**Source material**

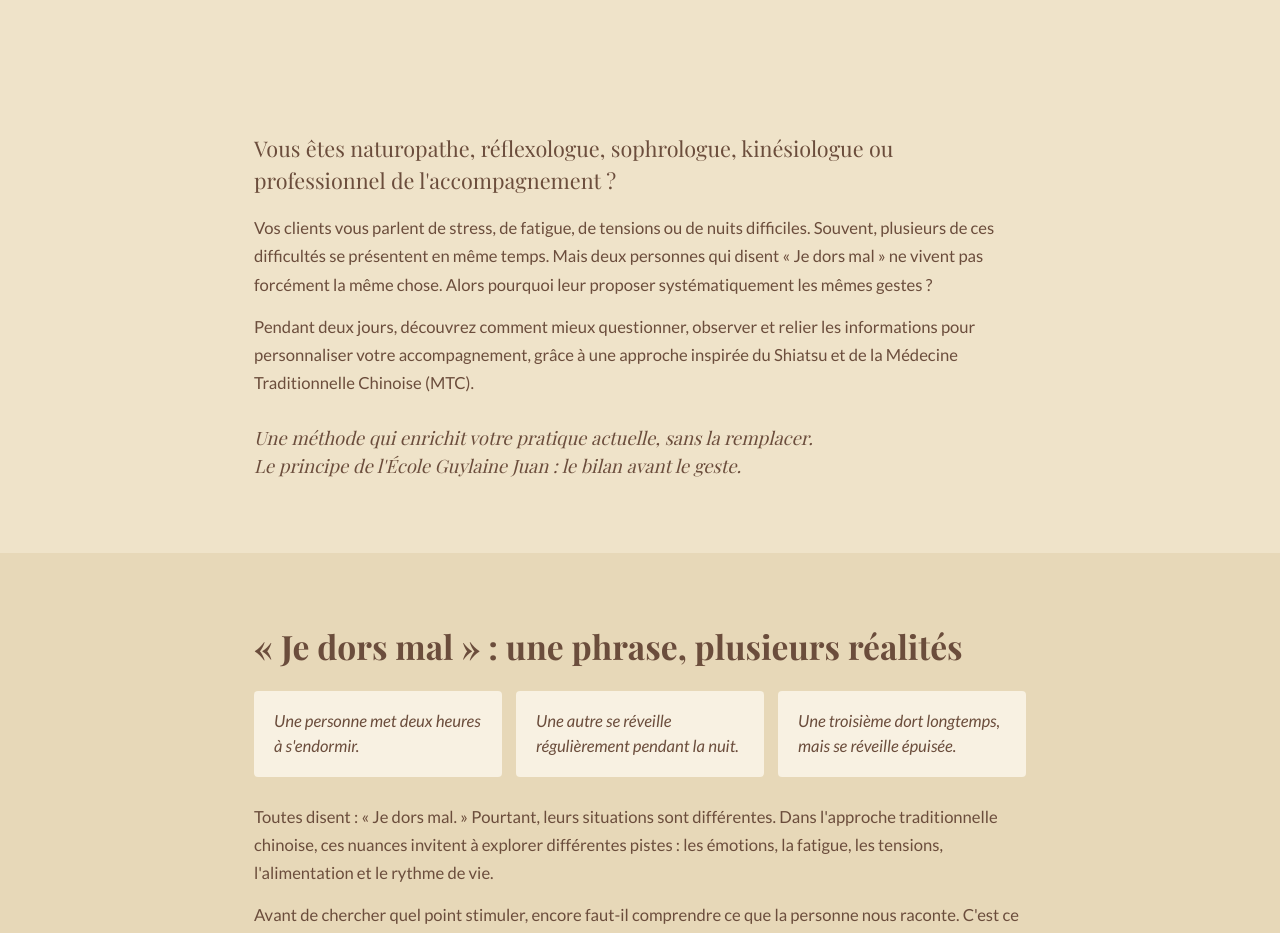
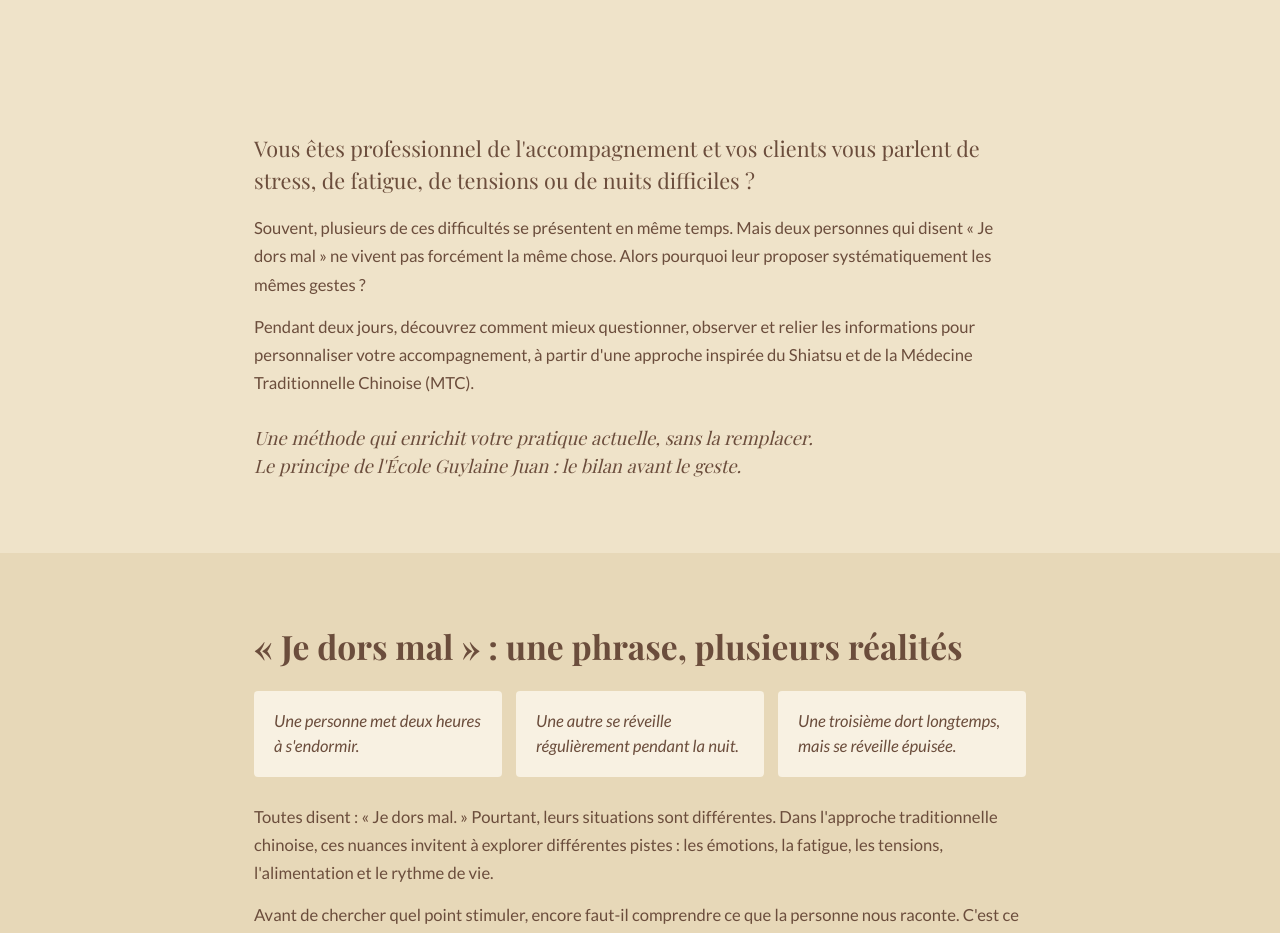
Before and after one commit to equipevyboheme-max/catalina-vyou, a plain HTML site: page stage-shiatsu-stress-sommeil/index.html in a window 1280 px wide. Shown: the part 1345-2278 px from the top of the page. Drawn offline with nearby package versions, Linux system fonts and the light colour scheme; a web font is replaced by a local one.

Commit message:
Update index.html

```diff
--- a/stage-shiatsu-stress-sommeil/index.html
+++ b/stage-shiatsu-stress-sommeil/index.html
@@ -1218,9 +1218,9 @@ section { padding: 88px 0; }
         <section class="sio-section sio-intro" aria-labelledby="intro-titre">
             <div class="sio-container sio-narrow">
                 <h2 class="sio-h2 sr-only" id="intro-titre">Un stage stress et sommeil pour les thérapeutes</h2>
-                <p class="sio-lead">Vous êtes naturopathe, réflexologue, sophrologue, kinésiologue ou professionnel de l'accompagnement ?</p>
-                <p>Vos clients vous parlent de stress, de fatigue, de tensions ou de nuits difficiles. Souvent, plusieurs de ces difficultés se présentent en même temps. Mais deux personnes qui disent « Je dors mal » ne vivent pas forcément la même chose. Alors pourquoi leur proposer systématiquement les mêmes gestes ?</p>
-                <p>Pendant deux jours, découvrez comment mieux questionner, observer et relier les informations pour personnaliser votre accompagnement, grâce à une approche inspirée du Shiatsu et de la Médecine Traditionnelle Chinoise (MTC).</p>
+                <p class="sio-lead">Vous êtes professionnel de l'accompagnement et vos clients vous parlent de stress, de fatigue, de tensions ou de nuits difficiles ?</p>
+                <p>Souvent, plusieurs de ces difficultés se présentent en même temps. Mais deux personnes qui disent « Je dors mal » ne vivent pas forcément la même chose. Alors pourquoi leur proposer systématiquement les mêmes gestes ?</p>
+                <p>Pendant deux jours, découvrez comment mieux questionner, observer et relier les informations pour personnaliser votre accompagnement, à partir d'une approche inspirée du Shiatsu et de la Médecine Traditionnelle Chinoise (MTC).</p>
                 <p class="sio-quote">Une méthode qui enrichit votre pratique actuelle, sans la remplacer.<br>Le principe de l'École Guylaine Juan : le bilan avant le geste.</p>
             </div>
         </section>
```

**Exercise description**
Pictures stay out, but everything else in the records must be output exactly.

**Task solution**
Before and after one commit to equipevyboheme-max/catalina-vyou, a plain HTML site: page stage-shiatsu-stress-sommeil/index.html in a window 1280 px wide. Shown: the part 1345-2278 px from the top of the page. Drawn offline with nearby package versions, Linux system fonts and the light colour scheme; a web font is replaced by a local one.

Commit message:
Update index.html

```diff
--- a/stage-shiatsu-stress-sommeil/index.html
+++ b/stage-shiatsu-stress-sommeil/index.html
@@ -1218,9 +1218,9 @@ section { padding: 88px 0; }
         <section class="sio-section sio-intro" aria-labelledby="intro-titre">
             <div class="sio-container sio-narrow">
                 <h2 class="sio-h2 sr-only" id="intro-titre">Un stage stress et sommeil pour les thérapeutes</h2>
-                <p class="sio-lead">Vous êtes naturopathe, réflexologue, sophrologue, kinésiologue ou professionnel de l'accompagnement ?</p>
-                <p>Vos clients vous parlent de stress, de fatigue, de tensions ou de nuits difficiles. Souvent, plusieurs de ces difficultés se présentent en même temps. Mais deux personnes qui disent « Je dors mal » ne vivent pas forcément la même chose. Alors pourquoi leur proposer systématiquement les mêmes gestes ?</p>
-                <p>Pendant deux jours, découvrez comment mieux questionner, observer et relier les informations pour personnaliser votre accompagnement, grâce à une approche inspirée du Shiatsu et de la Médecine Traditionnelle Chinoise (MTC).</p>
+                <p class="sio-lead">Vous êtes professionnel de l'accompagnement et vos clients vous parlent de stress, de fatigue, de tensions ou de nuits difficiles ?</p>
+                <p>Souvent, plusieurs de ces difficultés se présentent en même temps. Mais deux personnes qui disent « Je dors mal » ne vivent pas forcément la même chose. Alors pourquoi leur proposer systématiquement les mêmes gestes ?</p>
+                <p>Pendant deux jours, découvrez comment mieux questionner, observer et relier les informations pour personnaliser votre accompagnement, à partir d'une approche inspirée du Shiatsu et de la Médecine Traditionnelle Chinoise (MTC).</p>
                 <p class="sio-quote">Une méthode qui enrichit votre pratique actuelle, sans la remplacer.<br>Le principe de l'École Guylaine Juan : le bilan avant le geste.</p>
             </div>
         </section>
```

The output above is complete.